Medical Heroes Newsletter
A Patient's Story
Patient perspective essential to trial design and post-trial communication
Jean Burns has learned a lot about clinical trial participation during the past decade.
After being diagnosed with Parkinson’s disease in 2003, she signed up for her first clinical trial only 6 months later. However, she did not find out about the trial from any of her many doctors. Instead, as a former website developer, she turned to the tool she knew best: her computer.
Her own research led her to the PRECEPT trial, a Phase II/III investigation to determine whether CEP-1347 was effective in treating newly diagnosed Parkinson’s patients. Despite her upsetting diagnosis, she wanted to learn everything she could about her incurable, progressive disease and she wanted to fight.
Jean joined the double-blind, placebo-controlled trial understanding that she might not get the investigational drug. "I wanted the drug," she says. "Of course I did. I hoped it would help, but for me there’s a greater good to participating in research…Even trials that do not reach their end points aren’t failures necessarily. Scientists are learning things from them, and I truly believe it is my duty to participate. The only way I can help scientists is to participate."
The medication made Jean nauseous and required many tests, but she persisted. She and a handful of other participants kept up by email and they were hopeful progress was being made. Those hopes were dashed in May 2005 when the trial was abruptly halted after interim results showed the medication wasn’t effective. A fellow participant emailed Jean with the news after stumbling across an announcement on the drug company’s web site.
"That was all," she said. "No one knew anything." Patients had no idea whether to stop their medication or how to taper off it, she says. It took weeks before any information filtered down.
Years later, while viewing a Parkinson’s Disease Foundation webinar, Jean learned that numerous scientific papers had been produced based on a follow-up study in which she had participated. Although researchers had shared their findings through scholarly papers, Jean hadn’t been notified.
Jean remains an undaunted advocate for clinical trials and says research team members have repeatedly thanked her for her participation over the years. When investigators approached Jean about participating in a follow-up observational study of Parkinson’s, she readily agreed.
The participant’s perspective should be considered and reflected at every stage, she says. Whether they’re designing a trial or communicating results after the study has ended, researchers need to consider participant’s needs and how study demands may impose hardships for them.

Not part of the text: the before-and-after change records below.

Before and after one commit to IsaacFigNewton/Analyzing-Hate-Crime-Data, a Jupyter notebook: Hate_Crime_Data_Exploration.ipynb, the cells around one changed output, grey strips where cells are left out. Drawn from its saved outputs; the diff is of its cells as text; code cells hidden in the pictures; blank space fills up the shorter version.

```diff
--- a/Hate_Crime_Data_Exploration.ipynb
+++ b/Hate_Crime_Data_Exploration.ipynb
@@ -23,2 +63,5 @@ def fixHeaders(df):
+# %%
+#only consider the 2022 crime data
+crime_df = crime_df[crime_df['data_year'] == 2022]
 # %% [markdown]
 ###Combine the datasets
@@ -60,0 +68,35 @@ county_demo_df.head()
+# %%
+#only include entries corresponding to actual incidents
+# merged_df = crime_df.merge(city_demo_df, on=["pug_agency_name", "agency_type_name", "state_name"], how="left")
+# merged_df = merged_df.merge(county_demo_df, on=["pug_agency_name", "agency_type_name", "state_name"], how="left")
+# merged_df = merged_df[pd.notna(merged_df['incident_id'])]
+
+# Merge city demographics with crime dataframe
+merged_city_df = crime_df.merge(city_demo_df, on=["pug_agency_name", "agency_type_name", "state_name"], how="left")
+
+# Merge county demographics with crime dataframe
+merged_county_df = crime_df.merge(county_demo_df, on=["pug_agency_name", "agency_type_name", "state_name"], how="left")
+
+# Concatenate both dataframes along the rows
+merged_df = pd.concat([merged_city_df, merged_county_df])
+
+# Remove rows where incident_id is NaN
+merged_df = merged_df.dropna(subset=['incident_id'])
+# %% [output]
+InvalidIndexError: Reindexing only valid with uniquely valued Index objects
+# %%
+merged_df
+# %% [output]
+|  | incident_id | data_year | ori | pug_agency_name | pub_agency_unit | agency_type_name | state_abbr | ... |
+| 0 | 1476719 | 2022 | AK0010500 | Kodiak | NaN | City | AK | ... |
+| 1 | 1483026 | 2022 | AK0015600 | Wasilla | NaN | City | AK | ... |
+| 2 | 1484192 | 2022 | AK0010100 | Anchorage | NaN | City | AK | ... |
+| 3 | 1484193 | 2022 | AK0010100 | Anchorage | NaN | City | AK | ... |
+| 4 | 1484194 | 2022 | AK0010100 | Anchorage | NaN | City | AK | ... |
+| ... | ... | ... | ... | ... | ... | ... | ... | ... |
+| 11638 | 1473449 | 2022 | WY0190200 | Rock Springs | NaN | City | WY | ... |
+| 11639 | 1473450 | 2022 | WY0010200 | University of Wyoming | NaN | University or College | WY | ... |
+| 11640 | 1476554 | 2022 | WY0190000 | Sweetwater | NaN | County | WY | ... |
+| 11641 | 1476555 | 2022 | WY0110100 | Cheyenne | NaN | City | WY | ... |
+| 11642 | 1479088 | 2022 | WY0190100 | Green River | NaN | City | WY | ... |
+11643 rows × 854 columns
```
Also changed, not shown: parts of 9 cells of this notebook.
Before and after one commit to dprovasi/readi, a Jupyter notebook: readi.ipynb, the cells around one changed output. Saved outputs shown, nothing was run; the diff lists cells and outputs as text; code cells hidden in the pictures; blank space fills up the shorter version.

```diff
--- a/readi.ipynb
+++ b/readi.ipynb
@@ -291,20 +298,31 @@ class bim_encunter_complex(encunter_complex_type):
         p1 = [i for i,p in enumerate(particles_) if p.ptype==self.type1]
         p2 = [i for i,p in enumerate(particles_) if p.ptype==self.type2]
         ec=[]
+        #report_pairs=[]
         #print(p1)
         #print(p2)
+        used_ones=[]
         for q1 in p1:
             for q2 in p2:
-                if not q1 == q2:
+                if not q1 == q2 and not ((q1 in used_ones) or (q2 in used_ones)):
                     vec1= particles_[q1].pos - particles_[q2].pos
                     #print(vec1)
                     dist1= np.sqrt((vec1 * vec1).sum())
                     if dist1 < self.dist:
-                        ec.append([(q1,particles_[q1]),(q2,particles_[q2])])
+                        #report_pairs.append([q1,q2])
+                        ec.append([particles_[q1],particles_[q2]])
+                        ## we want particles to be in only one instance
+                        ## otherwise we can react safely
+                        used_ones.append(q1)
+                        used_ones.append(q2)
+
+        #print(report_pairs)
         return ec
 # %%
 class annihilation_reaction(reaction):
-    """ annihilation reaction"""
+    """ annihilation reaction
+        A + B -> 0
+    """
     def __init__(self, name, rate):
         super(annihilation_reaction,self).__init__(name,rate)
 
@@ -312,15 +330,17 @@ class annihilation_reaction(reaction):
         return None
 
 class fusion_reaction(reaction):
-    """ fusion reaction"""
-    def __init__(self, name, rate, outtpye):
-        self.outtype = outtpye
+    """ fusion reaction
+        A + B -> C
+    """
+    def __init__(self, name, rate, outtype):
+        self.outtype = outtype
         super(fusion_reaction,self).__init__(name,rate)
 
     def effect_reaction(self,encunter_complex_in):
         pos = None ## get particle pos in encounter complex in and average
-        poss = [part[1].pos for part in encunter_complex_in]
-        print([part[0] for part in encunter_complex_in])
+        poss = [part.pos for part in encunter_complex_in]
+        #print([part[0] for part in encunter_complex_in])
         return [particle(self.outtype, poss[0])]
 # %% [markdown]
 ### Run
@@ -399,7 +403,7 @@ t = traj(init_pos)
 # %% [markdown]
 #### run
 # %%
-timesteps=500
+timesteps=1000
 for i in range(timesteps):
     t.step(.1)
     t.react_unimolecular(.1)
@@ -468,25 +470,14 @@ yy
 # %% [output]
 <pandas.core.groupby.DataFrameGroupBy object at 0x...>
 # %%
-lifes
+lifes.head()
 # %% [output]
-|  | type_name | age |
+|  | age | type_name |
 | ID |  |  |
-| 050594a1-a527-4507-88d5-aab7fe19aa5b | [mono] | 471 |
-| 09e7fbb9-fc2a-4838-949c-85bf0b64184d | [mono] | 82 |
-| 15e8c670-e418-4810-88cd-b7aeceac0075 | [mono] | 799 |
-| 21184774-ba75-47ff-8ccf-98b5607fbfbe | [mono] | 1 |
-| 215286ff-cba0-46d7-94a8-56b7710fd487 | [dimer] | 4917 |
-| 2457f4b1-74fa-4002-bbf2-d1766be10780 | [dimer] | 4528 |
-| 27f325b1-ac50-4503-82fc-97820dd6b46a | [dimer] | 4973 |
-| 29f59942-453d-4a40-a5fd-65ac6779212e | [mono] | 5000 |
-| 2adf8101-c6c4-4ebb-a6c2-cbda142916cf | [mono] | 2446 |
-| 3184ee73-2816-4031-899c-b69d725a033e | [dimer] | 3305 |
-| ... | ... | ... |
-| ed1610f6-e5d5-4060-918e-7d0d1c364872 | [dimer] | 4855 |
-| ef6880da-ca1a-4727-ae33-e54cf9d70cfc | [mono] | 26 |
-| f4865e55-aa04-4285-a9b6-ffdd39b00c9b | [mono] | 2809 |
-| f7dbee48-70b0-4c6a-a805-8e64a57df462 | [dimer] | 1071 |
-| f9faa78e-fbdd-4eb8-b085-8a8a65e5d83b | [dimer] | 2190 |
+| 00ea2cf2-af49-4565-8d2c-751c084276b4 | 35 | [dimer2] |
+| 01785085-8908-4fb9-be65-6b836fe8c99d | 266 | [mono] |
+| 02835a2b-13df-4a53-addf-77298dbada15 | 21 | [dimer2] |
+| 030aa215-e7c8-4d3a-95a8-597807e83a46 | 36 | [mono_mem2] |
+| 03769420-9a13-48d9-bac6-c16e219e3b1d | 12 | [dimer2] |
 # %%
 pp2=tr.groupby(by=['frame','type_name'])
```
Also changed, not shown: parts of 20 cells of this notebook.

For example, "A lot of people with Parkinson’s are on disability," she says. "That’s not a lot of money… It’s a burden to pay for those expenses up front and then be reimbursed by the research center." Similarly, she says, researchers should factor travel expenses for care partners into their budgets because many people with Parkinson’s can’t travel alone. Participants taking part in local trials likewise may struggle with transportation and parking issues, she says, and researchers need to make it as easy as possible.
While sympathetic to researchers’ need to safeguard the integrity of data in double blind studies and to observe HIPAA requirements protecting patient privacy, Jean’s also adamant that researchers need to do a better job sharing research results with participants.
"There has to be some way we can set things up so that
patients can say, ‘Please contact me at the end of the trial and
New Medications: FDA Approval, Phase IV and Beyond
Reaching Phase IV
In a nutshell, a drug must pass through Phase I, II and III
clinical trials before it is approved by the FDA. Each phase
Getting FDA Approval
Once the first three phases of clinical trials have ended, an application is submitted to the FDA for approval to be mass produced and to become available to the public. Doctors and other medical professionals at the FDA review the results of the clinical trials, and drugs that are deemed safe and effective receive approval. The FDA has up to 10 months to review the new drug applications.
The FDA is responsible for approving both prescription and over the counter medication. Interestingly, the FDA must also approve the way in which the new medication is labeled before it can be distributed.
It is important to note that not all drugs that are approved by the FDA each year are entirely new. In fact, 40% of "new" drugs approved every year are actually pre-existing medicines that have been slightly modified to produce either more effective results or less severe side effects. Regardless of how small the modification, these drugs must follow the same journey that entirely new drugs do.
Phase IV Clinical Trials
Phase IV studies gather data from the general public, resulting in a large amount of data (as opposed to data from around 3,000 or less people in the Phase III trials). A diverse sample of people participate in the first three phases of clinical trials, but because drugs in Phase IV trials reach a greater number of people, the variety of people that it reaches also greatly increases when compared to the earlier phases. New data from Phase IV trials can reveal that the drug affects different groups of people differently, something that the data from the earlier phases may not show. Having data from a much larger pool of people allows researchers to reevaluate the safeness and effectiveness of the drug. If data from Phase IV trials suggest that the drug is actually not as beneficial as previously thought, this may result in the drug being taken off of the market.
The journey that medicine takes, from discovery to the marketplace
and beyond, is very long and challenging. Along the